These principles were originally designed for people with schizophrenia or other serious mental disorders. Now it’s commonly used across a variety of mental health treatment programs from eating disorders to clinical depression. Because of its facility on a wide application of mental health disorders, psychoeducation helps dual diagnosis patients cope with multiple disorders at once. Both the individuals getting treatment and their families gain a way to understand their eating disorder in terms of genetics, brain chemical imbalances, the role ofmediation, and social media in body image and self-esteem.

Psychoeducation Provides a Base for Recovery

Using a basis of psychoeducation to guide their clients’ understanding of ED, eating disorder therapists talk to their clients about previously hidden underlying causes, setting attainable goals, and understanding how their own perceptions may be flawed. The more understanding an individual has of the biological and developmental causes of their mental health disorders, the more likely they are to make progress on objective identification of disordered thoughts and actions. This can lead to a closer bond between therapist and client, as well.

Quantitative and qualitative data based on studies of psychoeducation has shown that people suffering from symptoms of mental health disorders like major depression, mood disorders and acute anxiety that engage in psychoeducation saw a lessening of symptoms even before psychiatric medication was applied. This makes psychoeducation a useful precursor to both further talk therapy and medication (if necessary). Psychoeducation also enhances feelings of empowerment, reduces the stigma, guilt, and shame surrounding mental illness and eating disorders and improves a patient’s problem-solving strategies by increasing their awareness of relapse risk factors and how to avoid or cope with them.

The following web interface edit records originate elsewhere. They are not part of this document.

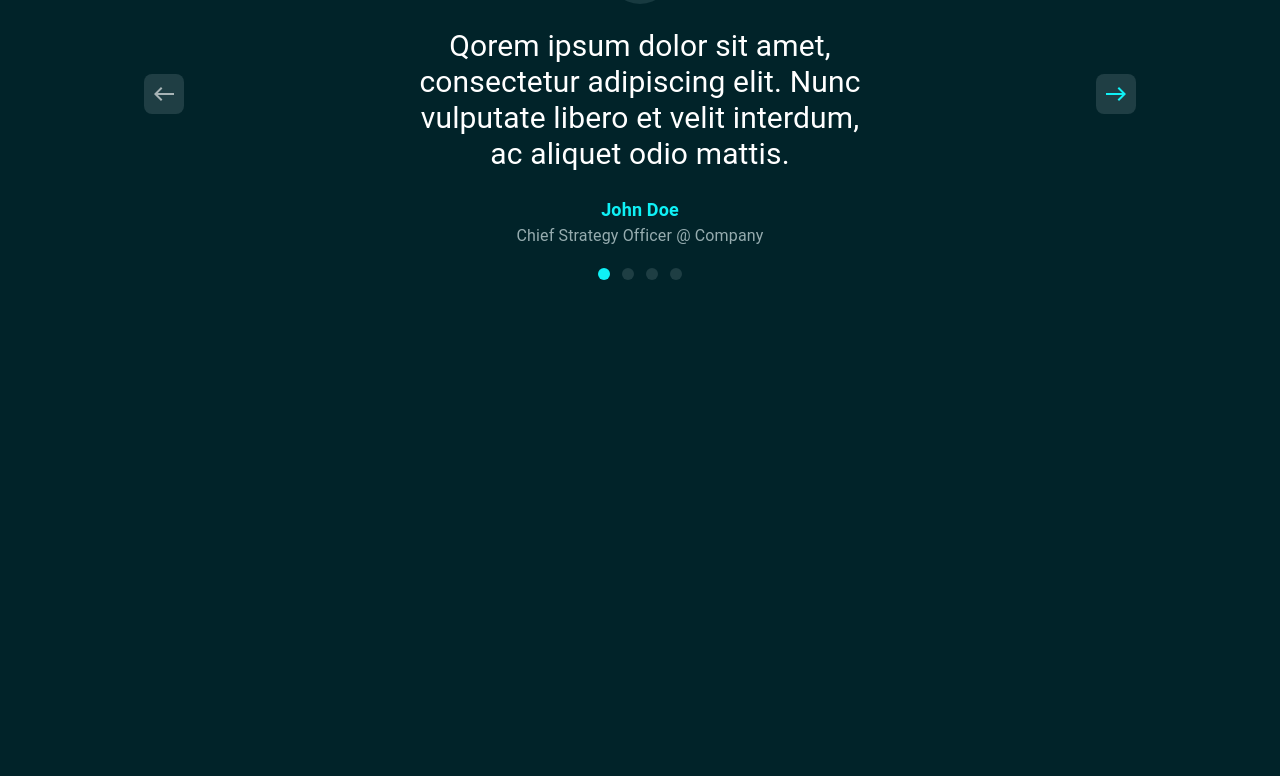
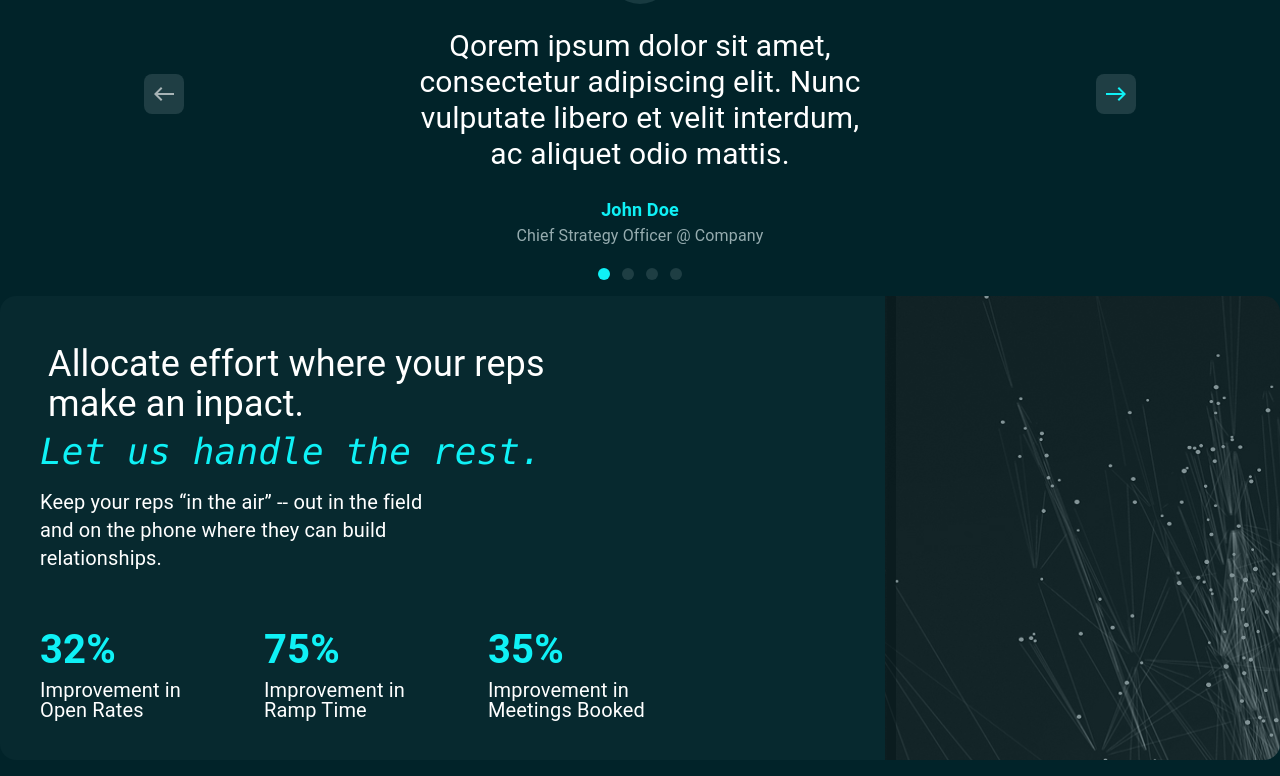
Before and after one commit to shafiq-91/ReactJS, a React (Vite) app: page / in a window 1280 px wide. Shown: the part 1794-2570 px from the top of the page. Before the commit the page ends 2074 px from the top, so only its background shows below. Built offline with nearby package versions, Linux system fonts and the light colour scheme.

Commit message:
Effort section done

```diff
--- /dev/null
+++ b/src/components/Effort.jsx
@@ -0,0 +1,41 @@
+import React from 'react'
+
+function Effort() {
+    return (
+        <section className='w-full flex items-center my-4 justify-center'>
+            <div className="max-w-[1344px] w-full max-h-[564px] h-full p-6 sm:p-10 bg-[url('/img/mgc.svg')] bg-[#07292f] bg-left-bottom bg-no-repeat rounded-2xl flex flex-col">
+                <h1 className='text-[24px] sm:text-3xl md:text-4xl p-2 w-full sm:w-[15em]'>
+                    Allocate effort where your reps make an inpact.
+                </h1>
+                <h1 className='text-[24px] sm:text-3xl md:text-4xl text-[#0FF1F6] italic font-mono'>
+                    Let us handle the rest.
+                </h1>
+                <p className='text-sm sm:text-lg md:text-xl w-full sm:w-[400px] py-4'>
+                    Keep your reps “in the air” -- out in the field and on the phone where they can build relationships.
+                </p>
+                <div className="flex flex-wrap sm:flex-nowrap pt-8 gap-4 sm:gap-8">
+                    <div className="w-full sm:w-auto sm:text-left">
+                        <p className='text-[#0FF1F6] font-bold text-[32px] sm:text-[40px]'>32%</p>
+                        <p className='text-sm sm:text-[20px] w-full sm:w-48'>
+                            Improvement in Open Rates
+                        </p>
+                    </div>
+                    <div className="w-full sm:w-auto sm:text-left">
+                        <p className='text-[#0FF1F6] font-bold text-[32px] sm:text-[40px]'>75%</p>
+                        <p className='text-sm sm:text-[20px] w-full sm:w-48'>
+                            Improvement in Ramp Time
+                        </p>
+                    </div>
+                    <div className="w-full sm:w-auto sm:text-left">
+                        <p className='text-[#0FF1F6] font-bold text-[32px] sm:text-[40px]'>35%</p>
+                        <p className='text-sm sm:text-[20px] w-full sm:w-48'>
+                            Improvement in Meetings Booked
+                        </p>
+                    </div>
+                </div>
+            </div>
+        </section>
+    )
+}
+
+export default Effort
--- a/src/components/Home.jsx
+++ b/src/components/Home.jsx
@@ -4,6 +4,7 @@ import LaunchIcon from '@mui/icons-material/Launch';
 import Features from './Ctrl';
 import Maskg from './Maskg';
 import Testimonials from './Testimonials';
+import Effort from './Effort';
 
 function Home() {
     return (
@@ -49,6 +50,7 @@ function Home() {
             <Features />
             <Maskg />
             <Testimonials />
+            <Effort />
         </>
     );
 }
--- a/src/components/Maskg.jsx
+++ b/src/components/Maskg.jsx
@@ -11,7 +11,7 @@ function Maskg() {
                 <h1 className='text-2xl sm:text-3xl md:text-4xl text-[#0FF1F6] italic font-mono'>
                     prefered email st|
                 </h1>
-                <p className='text-base sm:text-lg md:text-xl w-full sm:w-[400px] py-4'>
+                <p className='text-base sm:text-lg opacity-60 md:text-xl w-full sm:w-[400px] py-4'>
                     You’re in control. Train your aiDR on elements of your Marketing strategy.
                 </p>
                 <div className="grid grid-cols-1 sm:grid-cols-2 gap-4 justify-items-center sm:justify-items-start text-lg text-[#14BCB2]">
```
Also changed, not shown: public/img/mgc.svg (added).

For the family and support systems for people with EDs, psychoeducation can provide a vital route to understanding their loved one’s disorder and set a foundation for providing support during and after treatment at an eating disorder facility. Family support is one of the best indicators of a successful, long-term recovery; providing psychoeducation can increase their ability to provide sound support rooted in understanding.